Jan 13, 2020

Within hours of learning that Iranian Gen. Qassem Soleimani had been killed by a U.S. missile strike, I issued a statement calling Soleimani’s death “a big victory for the safety of the American people.”

The Senate's not a jury – these impeachment guidelines set by founders are clear

Jan 7, 2020

On Jan. 15, 1999, near the end of the second day of the Senate impeachment trial of President Bill Clinton, Impeachment Manager Rep. Bob Barr, R-Ga., made a lengthy presentation during which he referred to the senators in his audience as “jurors” no fewer than six times.

Community can play a bigger role in public education

Dec 16, 2019

For three decades, education reformers have tried to improve our nation’s schools by injecting “choice” into the public square. These debates often turn contentious, pitting advocates on one side of “school choice” against the other. It’s time for a new chapter in how we think about education.

A Better Way to Manage Public Lands

Oct 23, 2019

When most Americans hear the phrase “public lands,” they tend to think of national parks, forests, monuments, and wilderness areas. Utah is blessed with breathtaking examples of such lands, including Arches National Park, Dixie National Forest, Dinosaur National Monument, and High Uinta Wilderness area. Every Utahn I know supports the continued protection of these national treasures.

Utah Sen. Mike Lee: What I told the Russian government

Sep 15, 2019

When the Berlin Wall fell in November of 1989, the whole world hoped it meant a new era of cooperation and friendship with the Russian people. Almost 30 years later, however, our relationship with Russia is almost as strained as it was during the Cold War. Russia invaded Georgia in 2008 and Ukraine 2014, and it continues to prolong humanitarian crises in Libya, Syria and Venezuela. Russian agents stole emails from the Democratic National Committee, hacked voting machines in some states and accessed voter data files in others.

Sen. Mike Lee: The growing challenge of aging alone

Aug 29, 2019

When we get to a certain age in life, our personal relationships become essential to our care and well-being.

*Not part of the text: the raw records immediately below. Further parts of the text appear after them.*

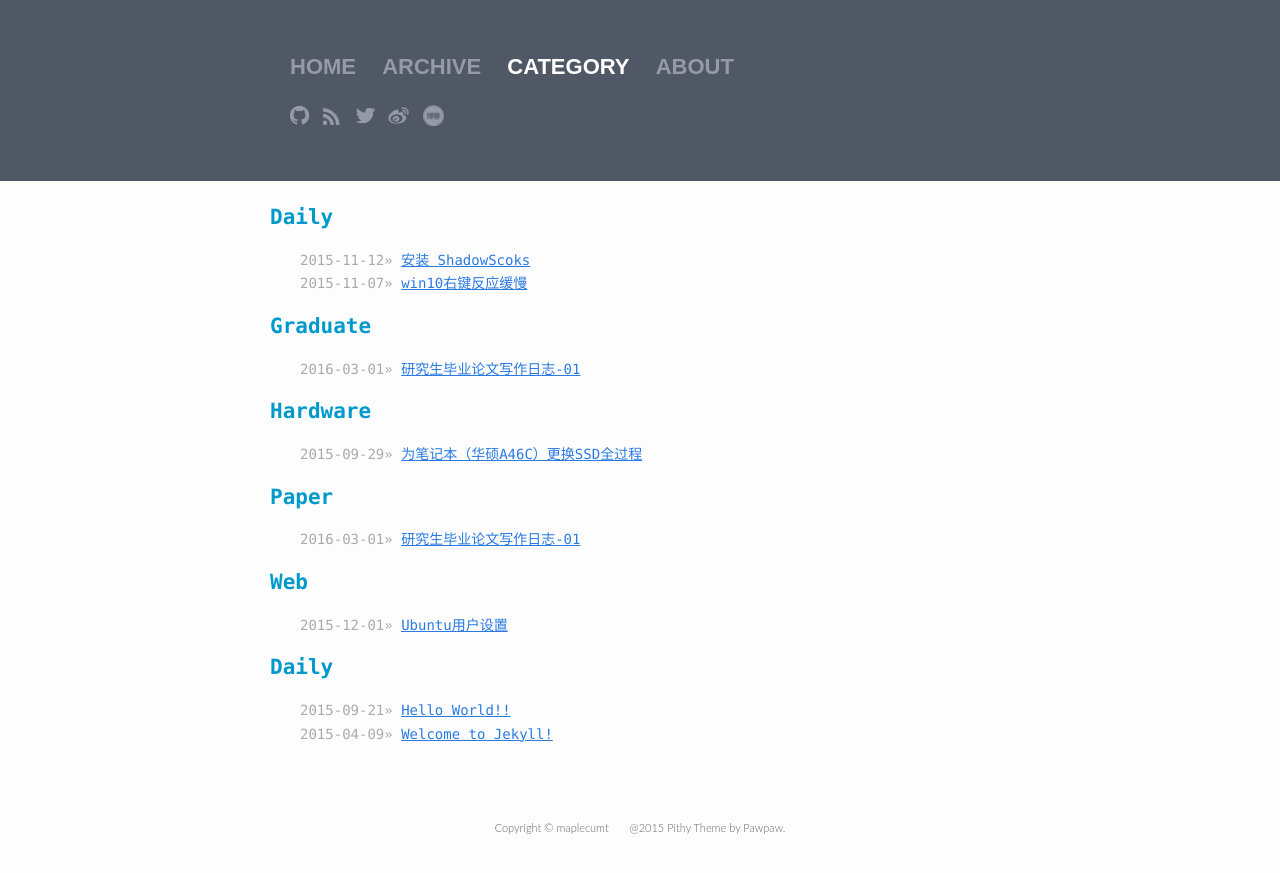
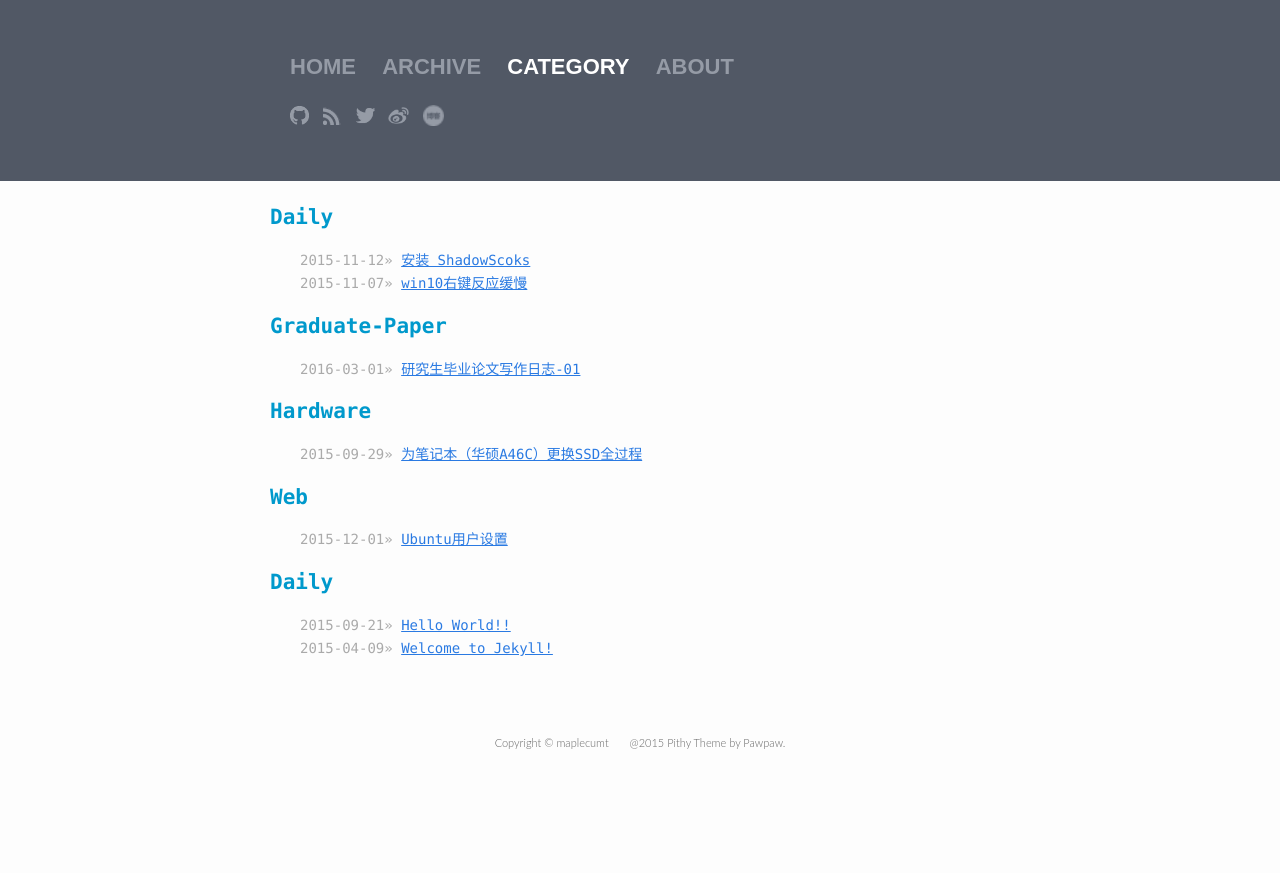
Before and after one commit to maple-yf/maplecumt, a Jekyll site: the page built from category.html, in a window 1280 px wide. Shown: the top 873 px of the page. Built offline with Jekyll 4.4.1, drawn with Linux system fonts in a browser that asks for light colours.

Commit message:
no message

```diff
--- a/_posts/2016-03-01-graduate-paper-01.markdown
+++ b/_posts/2016-03-01-graduate-paper-01.markdown
@@ -2,7 +2,7 @@
 layout: post
 title:  "研究生毕业论文写作日志-01"
 date:   2016-03-01 12:00:00
-categories: Graduate Paper
+categories: Graduate-Paper
 ---
 研究生毕业论文写作日志。
 目前论文总字数1.8W。今天对内存结构部分作了详细设计，画了三张图纸。结构类似于LevelDB，在硬盘中存储一个8X8的hBlock阵列。第0层的一个hBlock大小设计为4X16MB，每一层的hBlock大小都是上一层的4倍，第7层hBlock的大小应该是4^8X16MB，也就是1TB。按照SSD中每个page大小是8KB计算，第7层的hBlock中将存储1TB/8KB=2^27个page。三星SSD 850 EVO中一个block包含192个page，这样计算下来，一个hBlock将包含2^27/192=699050.667个block。哎呀，不是整数，这是个问题，需要继续改进。
```
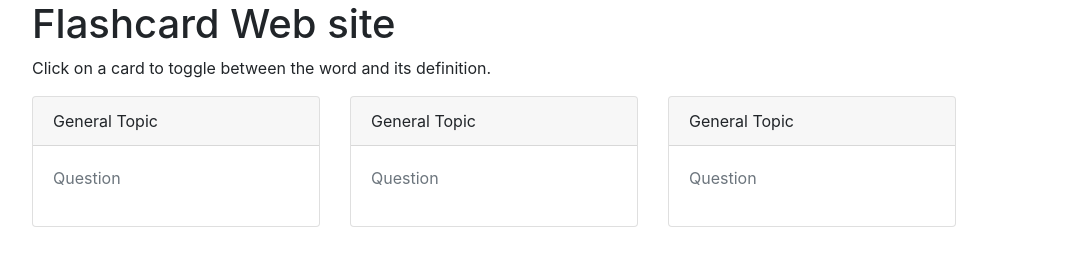
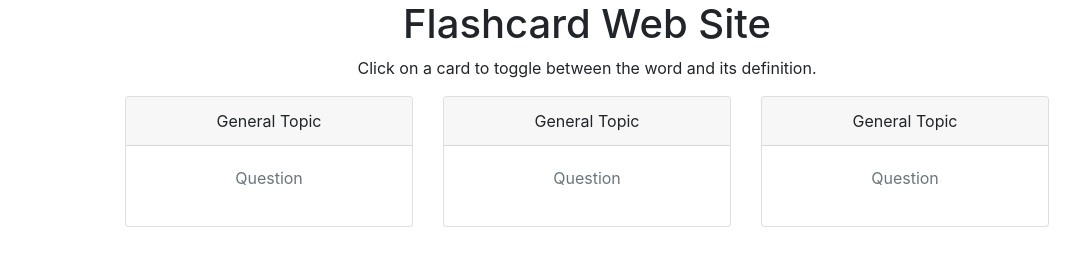
Before and after one commit to HoldenJC/flashcard, a plain HTML site: page index.html in a window 1280 px wide. Shown: the whole page, without its empty margins (53-1133 px from the left). Drawn offline with Linux system fonts and the light colour scheme.

Commit message:
switch from fadeToggle to toggle and center content in cards

```diff
--- a/css/styles.css
+++ b/css/styles.css
@@ -14,3 +14,11 @@
   border-color: #17a2b8;
   color: #17a2b8;
 }
+
+body {
+  text-align: center;
+}
+
+.card-deck {
+  justify-content: center;
+}
--- a/index.html
+++ b/index.html
@@ -9,7 +9,7 @@
   </head>
   <body>
     <div class="container">
-      <h1>Flashcard Web site</h1>
+      <h1>Flashcard Web Site</h1>
       <p>Click on a card to toggle between the word and its definition.</p>
 
       <div class="card-deck">
--- a/js/scripts.js
+++ b/js/scripts.js
@@ -1,7 +1,7 @@
 $(document).ready(function () {
   $(".q1").click(function () {
-    $(".answer").fadeToggle();
-    $(".question").fadeToggle();
+    $(".answer").toggle();
+    $(".question").toggle();
   $(".q2").click(function () {
     $(".answer").toggle();
     $(".question").toggle();
```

We often rely on the help and support of family and friends, neighbors, and community organizations to do things we can longer do by ourselves.

Flight-sharing could transform air travel, but the government won’t let it take off

Aug 9, 2019

When it comes to air travel, Americans today have just two options available to them: commercial aviation, which comes with the frustrations most of us are familiar with, and charter flights, which are simply out of reach for many. But the government is keeping us from accessing another option that’s already common elsewhere in the world.

Just one agency should enforce antitrust law

Jun 17, 2019

Anonymous individuals at the Department of Justice’s Antitrust Division and the Federal Trade Commission have recently taken it upon themselves to leak to the media that their respective agencies will soon open investigations of the largest U.S. tech companies. Policing markets with the antitrust laws is key to ensuring that competition benefits consumers.

Trump's Mexico tariff threat shows Congress must reclaim trade powers and much more

Jun 13, 2019

It’s not every day that a topic near and dear to my heart — the separation of powers — becomes front-page news, but that’s exactly what happened this past week as thousands of manufacturers, farmers, retailers, builders, and restaurateurs realized that President Donald Trump was absolutely serious about implementing a 5% tariff on all Mexican imports on June 10.

Fairness for High-Skilled Immigrants Act: The case for a more merit-based immigration system

May 8, 2019

Ashish Patel first came to Utah legally in 2005 on a temporary high-skilled work visa. Since that time Mr. Patel worked hard at his job, paid taxes, followed the law, got married, and had two kids, both of whom were born American citizens. In February 2011, Mr. Patel’s petition to earn a Green Card – the legal document that gives an immigrant the right to live and work in the United States permanently – was approved. Though approved, his Green Card remains unissued. If Mr. Patel had immigrated from any country in the world other than India he would already have his Green Card today.